That Penn-directed film tells the true story of a young Christopher McCandless who, having graduated from university with top marks, makes an ultimately tragic solo push into the Alaskan wilderness in an attempt to find himself through extreme hardship. An early scene has McCandless, played by Emile Hirsch, sitting in a truck alongside Holbrook’s Ron Franz, a widower with whom the youth has been staying while he physically trains for the expedition.
Franz — unexpectedly, and at the moment of farewell — explains that he is the only child of two only children and that his line will die with him. He wants, therefore, to adopt McCandless: ‘‘ I could be, say, a grandfather,’’ he offers, hesitantly.

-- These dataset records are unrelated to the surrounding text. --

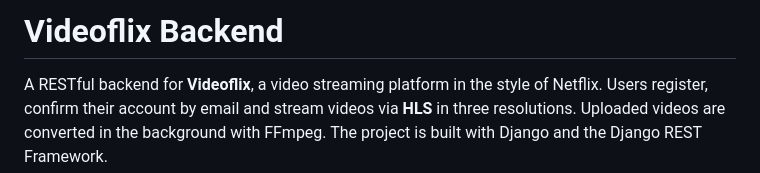
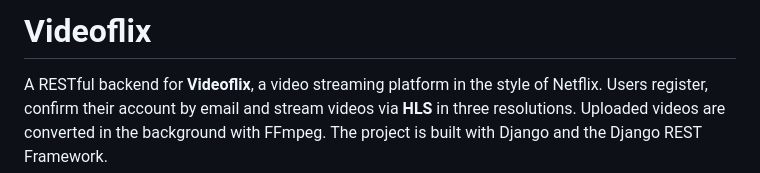
Before and after one commit to B-Blarr/Videoflix-Backend, a Markdown page: README.md, the part around the change. GitHub-like rendering.

Commit message:
Change project title from 'Videoflix Backend' to 'Videoflix'
Updated project title in README.md

```diff
--- a/README.md
+++ b/README.md
@@ -1,4 +1,4 @@
-# Videoflix Backend
+# Videoflix
 
 A RESTful backend for **Videoflix**, a video streaming platform in the style of
 Netflix. Users register, confirm their account by email and stream videos via
```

The look of silent refusal on McCandless’s face says everything: the old man will never see the young one again and most likely will die alone, having missed his final shot at passing on an inheritance. It’s one of the great scenes in recent cinema — Spanish actor Javier Bardem reportedly described it as ‘‘ one of the best performances I’ve ever seen’’ — and watching it gave Legrand the narrative drive for his exploration of family and inheritance.

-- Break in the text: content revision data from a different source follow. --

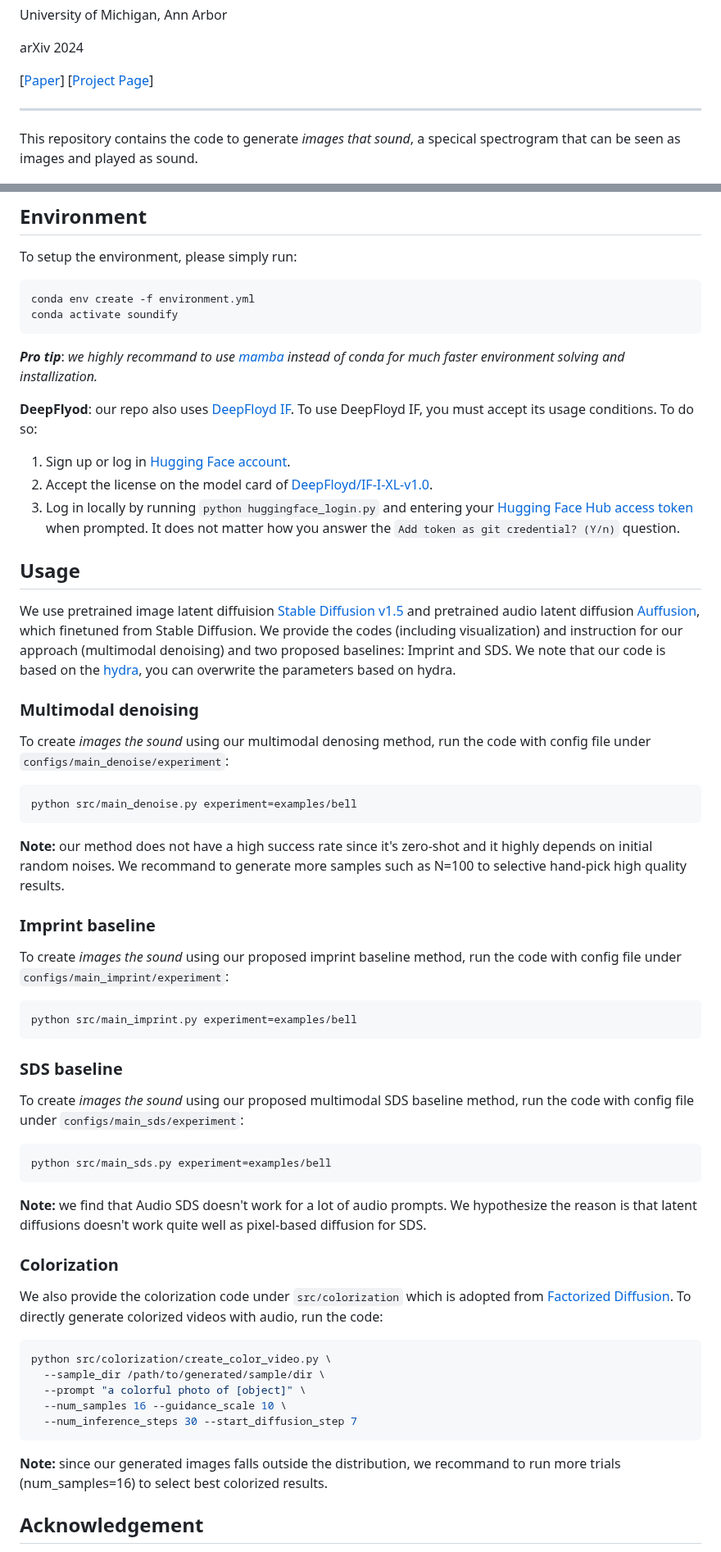
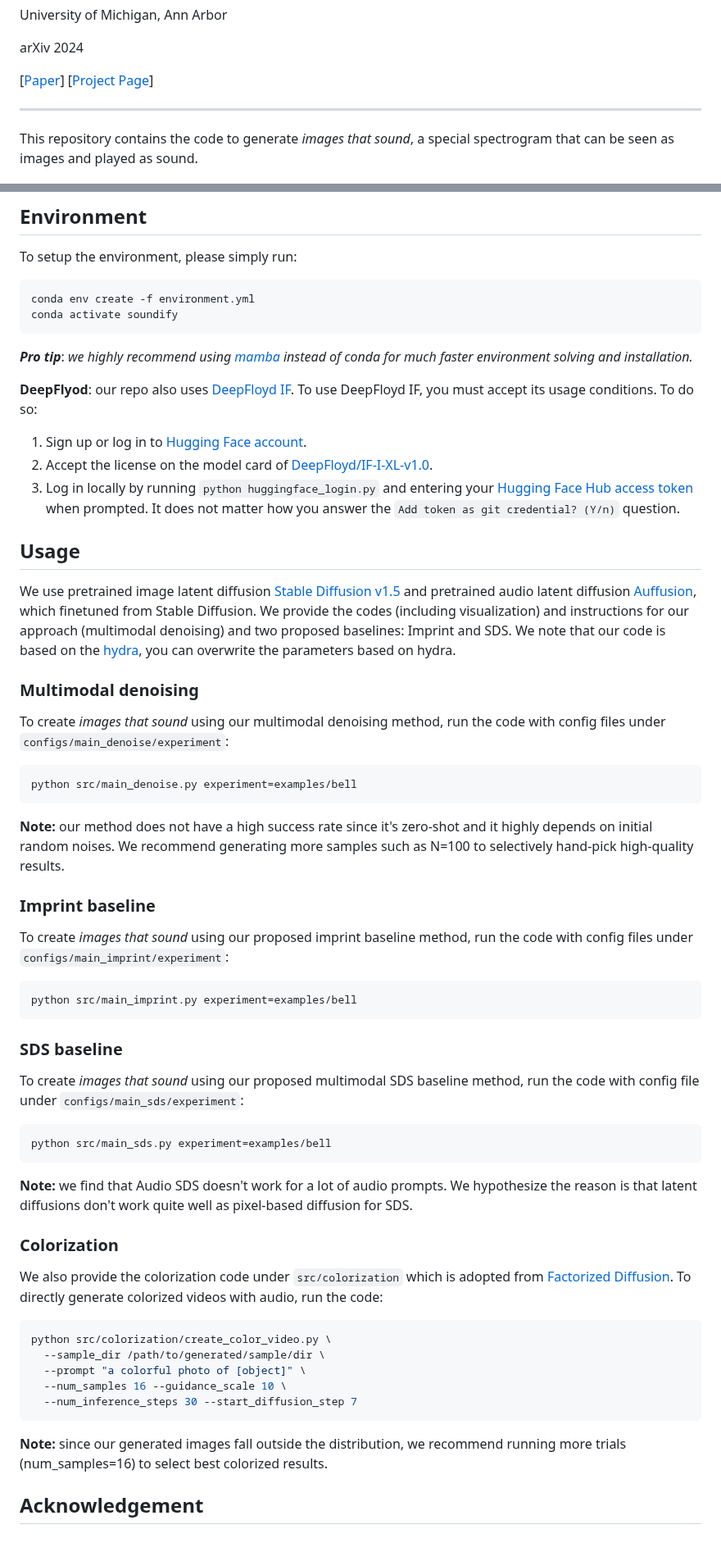
Before and after one commit to IFICL/images-that-sound, a Markdown page: README.md, 2 parts joined by grey strips. Shown at 82% size. Drawn GitHub-style.

````diff
--- a/README.md
+++ b/README.md
@@ -9,7 +9,7 @@ arXiv 2024
 [[Paper]()] [[Project Page](https://ificl.github.io/images-that-sound/)]
 <hr>
 
-This repository contains the code to generate *images that sound*, a specical spectrogram that can be seen as images and played as sound.
+This repository contains the code to generate *images that sound*, a special spectrogram that can be seen as images and played as sound.
 <div align="center">
   <img width="90%" alt="teaser" src="assets/teaser.jpg">
 </div>
@@ -21,39 +21,39 @@ To setup the environment, please simply run:
 conda env create -f environment.yml
 conda activate soundify
 ```
-***Pro tip***: *we highly recommand to use [mamba](https://github.com/conda-forge/miniforge) instead of conda for much faster environment solving and installization.*
+***Pro tip***: *we highly recommend using [mamba](https://github.com/conda-forge/miniforge) instead of conda for much faster environment solving and installation.*
 
 **DeepFlyod**: our repo also uses [DeepFloyd IF](https://huggingface.co/docs/diffusers/api/pipelines/deepfloyd_if). To use DeepFloyd IF, you must accept its usage conditions. To do so:
 
-1. Sign up or log in [Hugging Face account](https://huggingface.co/join).
+1. Sign up or log in to [Hugging Face account](https://huggingface.co/join).
 2. Accept the license on the model card of [DeepFloyd/IF-I-XL-v1.0](https://huggingface.co/DeepFloyd/IF-I-XL-v1.0).
 3. Log in locally by running `python huggingface_login.py` and entering your [Hugging Face Hub access token](https://huggingface.co/docs/hub/security-tokens#what-are-user-access-tokens) when prompted. It does not matter how you answer the `Add token as git credential? (Y/n)` question.
 
 
 ## Usage
 
-We use pretrained image latent diffuision [Stable Diffusion v1.5](https://huggingface.co/runwayml/stable-diffusion-v1-5) and pretrained audio latent diffusion [Auffusion](https://huggingface.co/auffusion/auffusion-full-no-adapter), which finetuned from Stable Diffusion. We provide the codes (including visualization) and instruction for our approach (multimodal denoising) and two proposed baselines: Imprint and SDS. We note that our code is based on the [hydra](https://github.com/facebookresearch/hydra), you can overwrite the parameters based on hydra.
+We use pretrained image latent diffusion [Stable Diffusion v1.5](https://huggingface.co/runwayml/stable-diffusion-v1-5) and pretrained audio latent diffusion [Auffusion](https://huggingface.co/auffusion/auffusion-full-no-adapter), which finetuned from Stable Diffusion. We provide the codes (including visualization) and instructions for our approach (multimodal denoising) and two proposed baselines: Imprint and SDS. We note that our code is based on the [hydra](https://github.com/facebookresearch/hydra), you can overwrite the parameters based on hydra.
 
 ### Multimodal denoising
-To create *images the sound* using our multimodal denosing method, run the code with config file under `configs/main_denoise/experiment`:
+To create *images that sound* using our multimodal denoising method, run the code with config files under `configs/main_denoise/experiment`:
 ```bash
 python src/main_denoise.py experiment=examples/bell
 ```
-**Note:** our method does not have a high success rate since it's zero-shot and it highly depends on initial random noises. We recommand to generate more samples such as N=100 to selective hand-pick high quality results.
+**Note:** our method does not have a high success rate since it's zero-shot and it highly depends on initial random noises. We recommend generating more samples such as N=100 to selectively hand-pick high-quality results.
 
 
 ### Imprint baseline
-To create *images the sound* using our proposed imprint baseline method, run the code with config file under `configs/main_imprint/experiment`:
+To create *images that sound* using our proposed imprint baseline method, run the code with config files under `configs/main_imprint/experiment`:
 ```bash
 python src/main_imprint.py experiment=examples/bell
 ```
 
 ### SDS baseline
-To create *images the sound* using our proposed multimodal SDS baseline method, run the code with config file under `configs/main_sds/experiment`:
+To create *images that sound* using our proposed multimodal SDS baseline method, run the code with config file under `configs/main_sds/experiment`:
 ```bash
 python src/main_sds.py experiment=examples/bell
 ```
-**Note:** we find that Audio SDS doesn't work for a lot of audio prompts. We hypothesize the reason is that latent diffusions doesn't work quite well as pixel-based diffusion for SDS.
+**Note:** we find that Audio SDS doesn't work for a lot of audio prompts. We hypothesize the reason is that latent diffusions don't work quite well as pixel-based diffusion for SDS.
 
 ### Colorization
 We also provide the colorization code under `src/colorization` which is adopted from [Factorized Diffusion](https://github.com/dangeng/visual_anagrams). To directly generate colorized videos with audio, run the code:
@@ -64,7 +64,7 @@ python src/colorization/create_color_video.py \
   --num_samples 16 --guidance_scale 10 \
   --num_inference_steps 30 --start_diffusion_step 7
 ```
-**Note:** since our generated images falls outside the distribution, we recommand to run more trials (num_samples=16) to select best colorized results.
+**Note:** since our generated images fall outside the distribution, we recommend running more trials (num_samples=16) to select best colorized results.
 
 
 
````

‘‘ It was that very short but for me very strong moment, when the young man met the old man who asked if he wants to become his son, that gave me some inspiration,’’ Legrand says. ‘‘ I [always] wanted to make a movie in the vineyard, but this point [Penn’s film] was the beginning: if you choose your son, maybe you can [also] disown your own son.’’
And so the story that propels You Will Be My Son was born. Stalwart of French cinema Niels Arestrup (also seen recently in Steven Spielberg’s War Horse) plays an enormously successful winemaker, Paul de Marseul, who learns that his vineyard manager, Francois (Patrick Chesnais), has been diagnosed with pancreatic cancer. The relationships between each of these characters and their respective sons are the key: Paul’s son Martin (Lorant Deutsch) works with him on the family estate, but is ineffectual and bumbling. Francois’s son Philippe (Nicolas Bridet) is also in the wine game but has proved himself a brilliant hand at it, having made his name in California recently.
Quickly we are propelled into the family drama: with the prospect of the ailing Francois not living long enough to see the current crop through to completion, Martin, as heir to the family estate, ought by rights to take on the management job. However at the first sign of Martin faltering, the arrogant patriarch Paul assigns the responsibility to Philippe, sidelining his own son’s ambitions.
Worse, Paul then develops a plan to legally adopt Philippe and make him the estate’s sole heir, and muscle Martin out altogether.
The story is laced with the sorts of archetypes that would sit well in a Greek tragedy. ‘‘ I feel that with this very old type of story, I can make a modern story,’’ Legrand says, ‘‘ especially in this sort of job, where you have to transfer your estate or your company or your business [to an heir].’’ Not only the estate must be transferred, but also the knowledge involved in being a master winemaker, something that is at the core of a certain conception of French identity.
The director is quick to point out that the extreme father-son conflict his tale portrays is not drawn directly from personal experience, although he concedes parent-child relationships can often involve competing ambitions. ‘‘ I am 50 years old, I have children and, like everybody, I apply pressure on them — I try not to, but I wish the best for them and I can push them in the wrong way because of too much pressure,’’ he says. In fact, Legrand suddenly says with a laugh, his own 20-year- old son has aspirations to be a filmmaker. It’s a profession the older man doesn’t necessarily want to encourage: ‘‘ It’s hard work — I think I am a very lucky man to be able to make movies. There are so many young people who want to do this.’’ On the other hand, he admits, in film, ‘‘ if we try to push different characters to the extreme, that can make a lot of conflict — and that can make a good movie. You need a lot of conflict in a good movie.’’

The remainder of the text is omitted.